When Milo Yiannopoulos stepped a Melbourne stage in 2017, castigating the nation for losing its way from the back of a parked Harley-Davidson, he did so at some sort of peak.

Outside, a city railed against his brand of hateful nonsense, inside, those paid for the privilege to hear him harangue Clementine Ford, Waleed Aly and Dr Susan Carland. He addressed the latter as a “brainwashed victim of a death cult that oppresses woman and kills homosexuals.”

It’s difficult to take someone seriously whose persona hinges on shoulder pads and sunglasses indoors, while exuding the same dorky misguided sexual energy as Peter Parker after he was poisoned by hubris. But Milo took Milo seriously, and some did, and his brand of division was certainly serious.

 

 

But to use the parlance of today, life comes at you fast, as the 2019 Milo has become the poster boy for de-platforming, as his expulsion from social media has pushed him into the spotlight once more, if only to cry poor.

Silicon Valley clamping down on him has pushed him into rather odd company, as he recently chose to adopt a ‘fursona’ in order to attend a convention for furries. For the unaware, the furry is an individual who adopts a costume of an animal, assuming that persona, and can extend to sexual ends with other furries, known as ‘yiffing’.

However, judge we should not, as the organisers of the convention have booted Milo out, with Midwest FurFest stating that “…hate is not welcome at Midwest FurFest. We are dedicated to providing a safe, harassment-free convention experience for all, regardless of age, race, gender, gender identity or expression, sexual orientation, disability, physical appearance, or personal beliefs,” organisers wrote. “Midwest FurFest can confirm that Mr Yiannopoulos has registered for the event this year. While the convention generally does not comment on anyone’s registration status, Mr Yiannopoulos has already stated as much publicly.”

Prior to being banned, Yiannopoulos suggested hosting a panel titled “The Politics of Fur,” and instructed his followers to contact him to set up “dinners, drinks, photos or anything else” if they were also in attendance. He also purportedly bought a snow leopard costume for the event.

In response to being banned, Yiannopolous said that he was going to attend anyway. He posted again on Telegram on Monday and shared screenshots of emails he sent to the FurFest organisers. “I asked you to reach out to me so I could correct lies and slanders about me and reassure you about my intentions. You didn’t,” he wrote in the email. “So I’m coming anyway. And I’m bringing friends. Get ready.”

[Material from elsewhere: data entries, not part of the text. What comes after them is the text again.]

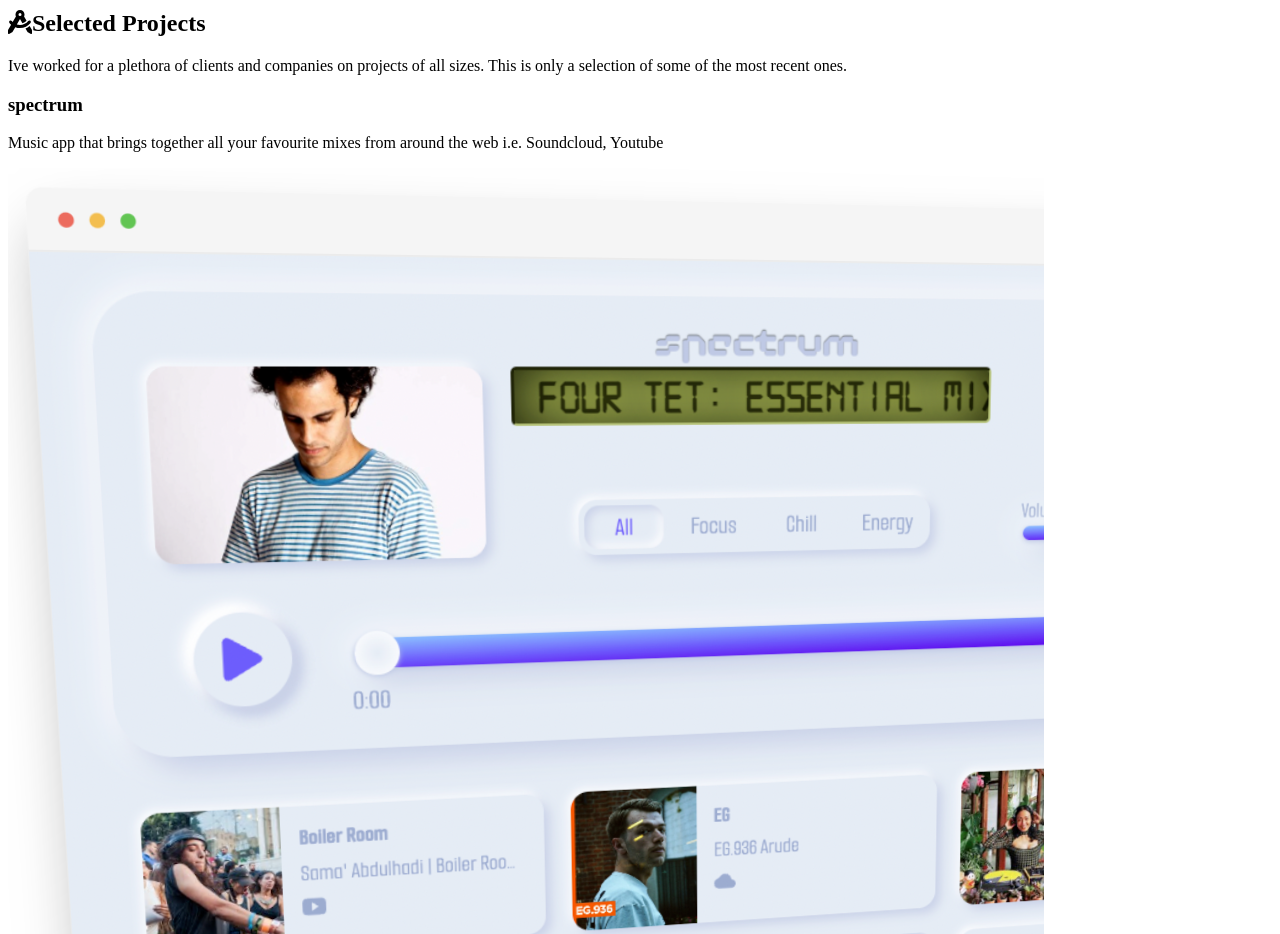
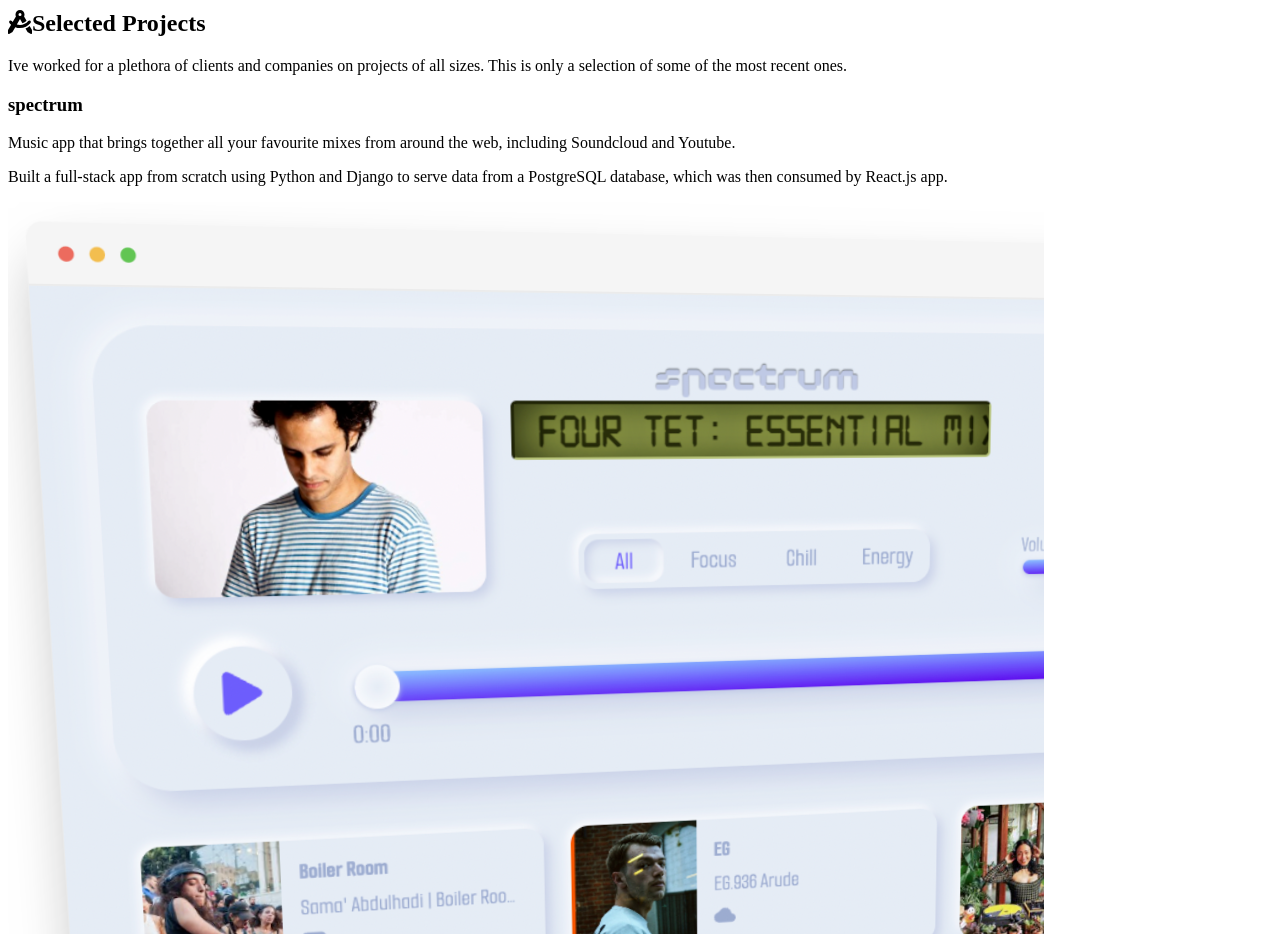
Before and after one commit to james-gulland/portfolio, a JavaScript app in the folder client/: page / in a window 1280 px wide. Shown: the part 960-1894 px from the top of the page. Built offline with nearby package versions, Linux system fonts and the light colour scheme; the HTML template or start-up script is replaced by a standard one.

Commit message:
updating portfolio tiles for project 3 and 4

```diff
--- a/client/src/components/Home.js
+++ b/client/src/components/Home.js
@@ -32,9 +32,10 @@ const Home = () => {
             <div className="portfolio-item tile-large">
               <div className="tile-centre">
                 <h3>spectrum</h3>
-                <p className="tile-text">Music app that brings together all your favourite mixes from around the web i.e. Soundcloud, Youtube</p>
+                <p className="tile-text">Music app that brings together all your favourite mixes from around the web, including Soundcloud and Youtube.</p>
+                <p className="tile-text">Built a full-stack app from scratch using Python and Django to serve data from a PostgreSQL database, which was then consumed by React.js app.</p>
               </div>
-              <div>
+              <div className="tile-right">
                 <img id="spectrum-screen" src={spectrumScreen} alt="Spectrum" />
               </div>
             </div>
--- a/client/src/styles/components/_layout.scss
+++ b/client/src/styles/components/_layout.scss
@@ -66,8 +66,7 @@ section {
 
   #portfolio-container {
     display: grid;
-    grid-template-rows: repeat(2, 1fr);
-    grid-template-columns: repeat(3, 1fr);
+    grid-template-columns: 1fr;
     gap: 1rem;
   }
 
@@ -79,9 +78,8 @@ section {
     transition: all 0.2s ease;
 
     &.tile-large {
-      grid-column: span 2;
       display: grid;
-      grid-template-columns: 1fr 1fr;
+      grid-template-columns: 1fr;
     }
 
     &.tile-small {
@@ -98,9 +96,17 @@ section {
       padding: 2rem;
     }
 
+    & .tile-right {
+      display: grid;
+      justify-content: end;
+      align-items: center;
+      margin: 0 0 2rem 0;
+    }
+
     & .tile-vertical {
       padding: 2rem;
     }
+
 
     & #image-container {
       display: grid;
@@ -109,7 +115,7 @@ section {
 
     & #spectrum-screen {
       height: 20rem;
-      margin: 1rem 0;
+      // margin: 1rem 0;
     }
 
     & #wanderlust-screen {
--- a/client/src/styles/components/_media_queries.scss
+++ b/client/src/styles/components/_media_queries.scss
@@ -14,4 +14,28 @@
     align-items: center;
   }
 
+  // PORTFOLIO
+  section {
+    #portfolio-container {
+      grid-template-columns: 1fr;
+      grid-template-rows: repeat(2, 1fr);
+      grid-template-columns: repeat(3, 1fr);
+    }
+
+    .portfolio-item {
+      &.tile-large {
+        grid-template-columns: 1fr 1fr;
+        grid-column: span 2;
+      }
+
+      & .tile-right {
+        margin: 0;
+      }
+    }
+  }
 }
+
+// @media only screen and (min-width: 600px) {
+
+
+// }
```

We stand at a strange pivot. Milo is a joke of an individual who has become a joke. The self-appointed “one-man wrecking crew” and “internet supervillain” has become a punchline, an emperor without clothes, rejected by a bunch of nerds masquerading as animals. Seemingly, schadenfreude is a dish best served by a fluorescent wolf with a permanent smirk.

However, we should herald the beasts of FurFest, because that community stands for something. We can marginalise them for their choices, but their morals remain strong. They were able to accomplish something that numerous governments, media agencies and platforms took a while to warm to. They saw hate and banned it at first glance.

We could all take a lesson from this menagerie.